_Code change snippets_
•••••

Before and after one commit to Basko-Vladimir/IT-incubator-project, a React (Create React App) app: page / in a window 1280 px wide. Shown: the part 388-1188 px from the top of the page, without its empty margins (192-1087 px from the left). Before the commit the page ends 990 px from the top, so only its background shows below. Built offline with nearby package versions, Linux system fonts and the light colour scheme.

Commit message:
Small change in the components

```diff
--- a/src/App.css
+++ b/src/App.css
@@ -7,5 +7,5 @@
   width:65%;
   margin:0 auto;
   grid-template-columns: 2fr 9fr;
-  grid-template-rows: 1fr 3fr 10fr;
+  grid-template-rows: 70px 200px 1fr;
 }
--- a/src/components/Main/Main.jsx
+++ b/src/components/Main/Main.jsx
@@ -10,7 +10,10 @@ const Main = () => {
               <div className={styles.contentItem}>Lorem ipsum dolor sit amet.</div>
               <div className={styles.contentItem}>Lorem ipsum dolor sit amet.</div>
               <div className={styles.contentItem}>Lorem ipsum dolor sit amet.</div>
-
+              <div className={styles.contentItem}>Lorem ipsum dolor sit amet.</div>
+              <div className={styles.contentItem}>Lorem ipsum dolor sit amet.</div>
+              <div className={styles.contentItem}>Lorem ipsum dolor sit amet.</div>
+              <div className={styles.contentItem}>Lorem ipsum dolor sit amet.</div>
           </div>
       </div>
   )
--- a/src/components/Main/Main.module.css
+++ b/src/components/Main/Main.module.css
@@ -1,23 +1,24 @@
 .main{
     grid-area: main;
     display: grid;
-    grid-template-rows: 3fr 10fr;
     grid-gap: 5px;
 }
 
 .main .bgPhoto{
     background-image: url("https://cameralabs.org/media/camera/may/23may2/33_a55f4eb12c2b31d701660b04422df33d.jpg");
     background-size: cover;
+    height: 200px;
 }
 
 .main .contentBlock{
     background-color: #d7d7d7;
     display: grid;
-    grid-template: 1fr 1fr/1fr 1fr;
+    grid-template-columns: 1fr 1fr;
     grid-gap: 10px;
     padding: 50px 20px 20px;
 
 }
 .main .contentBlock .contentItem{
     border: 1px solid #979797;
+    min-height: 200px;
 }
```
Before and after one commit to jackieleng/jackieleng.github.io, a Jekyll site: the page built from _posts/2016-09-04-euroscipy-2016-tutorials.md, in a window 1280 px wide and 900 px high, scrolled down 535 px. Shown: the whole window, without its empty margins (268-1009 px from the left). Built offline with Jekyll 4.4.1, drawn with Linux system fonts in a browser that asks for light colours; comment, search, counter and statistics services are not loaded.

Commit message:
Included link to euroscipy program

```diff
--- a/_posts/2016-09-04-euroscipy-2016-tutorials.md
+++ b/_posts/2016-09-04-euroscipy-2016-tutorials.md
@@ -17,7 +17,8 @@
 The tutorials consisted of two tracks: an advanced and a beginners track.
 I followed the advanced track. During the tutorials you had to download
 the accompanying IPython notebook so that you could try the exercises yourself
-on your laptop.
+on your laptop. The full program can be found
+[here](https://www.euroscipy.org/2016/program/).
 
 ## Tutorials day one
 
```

•••••

_The task_
Each line of the data must be copied exactly as it appears.

_Exercise output_
Before and after one commit to Basko-Vladimir/IT-incubator-project, a React (Create React App) app: page / in a window 1280 px wide. Shown: the part 388-1188 px from the top of the page, without its empty margins (192-1087 px from the left). Before the commit the page ends 990 px from the top, so only its background shows below. Built offline with nearby package versions, Linux system fonts and the light colour scheme.

Commit message:
Small change in the components

```diff
--- a/src/App.css
+++ b/src/App.css
@@ -7,5 +7,5 @@
   width:65%;
   margin:0 auto;
   grid-template-columns: 2fr 9fr;
-  grid-template-rows: 1fr 3fr 10fr;
+  grid-template-rows: 70px 200px 1fr;
 }
--- a/src/components/Main/Main.jsx
+++ b/src/components/Main/Main.jsx
@@ -10,7 +10,10 @@ const Main = () => {
               <div className={styles.contentItem}>Lorem ipsum dolor sit amet.</div>
               <div className={styles.contentItem}>Lorem ipsum dolor sit amet.</div>
               <div className={styles.contentItem}>Lorem ipsum dolor sit amet.</div>
-
+              <div className={styles.contentItem}>Lorem ipsum dolor sit amet.</div>
+              <div className={styles.contentItem}>Lorem ipsum dolor sit amet.</div>
+              <div className={styles.contentItem}>Lorem ipsum dolor sit amet.</div>
+              <div className={styles.contentItem}>Lorem ipsum dolor sit amet.</div>
           </div>
       </div>
   )
--- a/src/components/Main/Main.module.css
+++ b/src/components/Main/Main.module.css
@@ -1,23 +1,24 @@
 .main{
     grid-area: main;
     display: grid;
-    grid-template-rows: 3fr 10fr;
     grid-gap: 5px;
 }
 
 .main .bgPhoto{
     background-image: url("https://cameralabs.org/media/camera/may/23may2/33_a55f4eb12c2b31d701660b04422df33d.jpg");
     background-size: cover;
+    height: 200px;
 }
 
 .main .contentBlock{
     background-color: #d7d7d7;
     display: grid;
-    grid-template: 1fr 1fr/1fr 1fr;
+    grid-template-columns: 1fr 1fr;
     grid-gap: 10px;
     padding: 50px 20px 20px;
 
 }
 .main .contentBlock .contentItem{
     border: 1px solid #979797;
+    min-height: 200px;
 }
```
Before and after one commit to jackieleng/jackieleng.github.io, a Jekyll site: the page built from _posts/2016-09-04-euroscipy-2016-tutorials.md, in a window 1280 px wide and 900 px high, scrolled down 535 px. Shown: the whole window, without its empty margins (268-1009 px from the left). Built offline with Jekyll 4.4.1, drawn with Linux system fonts in a browser that asks for light colours; comment, search, counter and statistics services are not loaded.

Commit message:
Included link to euroscipy program

```diff
--- a/_posts/2016-09-04-euroscipy-2016-tutorials.md
+++ b/_posts/2016-09-04-euroscipy-2016-tutorials.md
@@ -17,7 +17,8 @@
 The tutorials consisted of two tracks: an advanced and a beginners track.
 I followed the advanced track. During the tutorials you had to download
 the accompanying IPython notebook so that you could try the exercises yourself
-on your laptop.
+on your laptop. The full program can be found
+[here](https://www.euroscipy.org/2016/program/).
 
 ## Tutorials day one
 
```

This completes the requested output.